Perhaps most enlightening is that UK unemployment today has reached the levels we would have seen in 1984. UK unemployment stood at a record 3.3 million, whilst youth unemployment reached a record 1.2 million. Today, unemployment stands at around 2.6 million, whilst 1.03 million young people are unemployed. Grayling take note.

In fact, some of the key events of that year – the expulsion of 30 Libyan diplomats following the death of PC Yvonne Fletcher, protests outside the Houses of Parliament, the wave of goodwill for the Royal family following the birth of Prince Harry and Everton winning the FA cup – would not look out of place in today’s papers. Except, perhaps, the Everton story.

But the point is this – we’ve been here before. The general malaise surrounding the UK (save for this week where Diamond Jubilee celebrations give us, and the papers, a chance to get away from Leveson it all) is something we’re accustomed to. But the key difference is that half way through this year, the UK doesn’t seem to be learning from some of the positive lessons of 1984. This last week has been more about sharp u-turns, rather than attempting to climb through the traffic on the mountain en route to that thing they call “economic growth”.

1984 saw the start of the FTSE 100 index; whatever you might feel about financial markets, you have to admit it showed bold ambition. It was perhaps this kind of ambition that attracted Nissan to open a car factory in the UK for the first time. The Queen was cutting ribbons at a new airport terminal in Birmingham and the very British Vauxhall car company doubled its market share with its European Car of the Year, the MK2 Astra. Britain was very much open for business.

I appreciate that I’ve glossed over the privatisations of British Telecom, the Trustee Savings Bank (Lloyds today) and the share sale of British Gas, but the point about generating economic growth by making the UK open for business is important.

The last few years should have taught us that big business can mean big failures and you can go too far. But given that “economic growth” seems to be the rallying call – even from non-tax paying heads of the IMF– Britain’s entrepreneurial spirit must be rekindled quickly.
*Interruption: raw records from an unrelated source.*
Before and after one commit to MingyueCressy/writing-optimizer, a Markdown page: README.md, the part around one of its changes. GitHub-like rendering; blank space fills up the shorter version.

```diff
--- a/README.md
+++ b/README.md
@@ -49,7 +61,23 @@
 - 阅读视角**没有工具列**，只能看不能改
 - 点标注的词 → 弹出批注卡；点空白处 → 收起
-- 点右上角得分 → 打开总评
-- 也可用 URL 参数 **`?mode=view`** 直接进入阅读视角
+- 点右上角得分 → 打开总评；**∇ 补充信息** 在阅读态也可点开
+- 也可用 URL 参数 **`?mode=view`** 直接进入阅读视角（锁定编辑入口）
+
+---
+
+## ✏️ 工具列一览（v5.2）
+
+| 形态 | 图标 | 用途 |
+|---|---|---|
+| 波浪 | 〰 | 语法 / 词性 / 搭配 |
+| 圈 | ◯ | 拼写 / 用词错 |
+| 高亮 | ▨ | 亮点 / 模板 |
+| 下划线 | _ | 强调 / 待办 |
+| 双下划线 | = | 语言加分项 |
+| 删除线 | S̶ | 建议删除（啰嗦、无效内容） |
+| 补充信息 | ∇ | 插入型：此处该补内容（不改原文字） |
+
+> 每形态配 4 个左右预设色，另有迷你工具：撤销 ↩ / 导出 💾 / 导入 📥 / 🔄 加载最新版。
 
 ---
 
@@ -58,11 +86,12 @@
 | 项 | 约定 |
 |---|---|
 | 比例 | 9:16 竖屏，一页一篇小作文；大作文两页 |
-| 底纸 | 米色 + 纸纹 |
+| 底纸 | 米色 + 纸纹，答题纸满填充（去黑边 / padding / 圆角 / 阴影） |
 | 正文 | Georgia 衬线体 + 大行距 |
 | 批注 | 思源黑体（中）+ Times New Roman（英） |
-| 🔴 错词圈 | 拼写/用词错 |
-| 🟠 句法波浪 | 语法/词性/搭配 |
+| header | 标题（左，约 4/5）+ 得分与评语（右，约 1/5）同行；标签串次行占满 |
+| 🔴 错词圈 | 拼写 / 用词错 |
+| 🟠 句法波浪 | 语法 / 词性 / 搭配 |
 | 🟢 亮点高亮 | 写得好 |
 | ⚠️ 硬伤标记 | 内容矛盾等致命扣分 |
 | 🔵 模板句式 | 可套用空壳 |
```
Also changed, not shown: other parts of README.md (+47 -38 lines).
That might mean creating favourable conditions for businesses to thrive; revamping education to encourage innovation, creativity and enterprise (1984 was the year the GCSE was announced as the replacement for O-levels); and creating industrial hubs that create the scope for apprenticeships and new employment opportunities. Economic cycles are repetitive but present opportunities to take some positive lessons too.

The beginning of the second act in Billy Elliot starts with a not-so-complimentary performance of “Merry Christmas, Maggie Thatcher” and chants of “Maggie! Maggie! Maggie! Out! Out! Out!”. Two years into his term, Cameron still has the opportunity to prevent a rewrite of that song.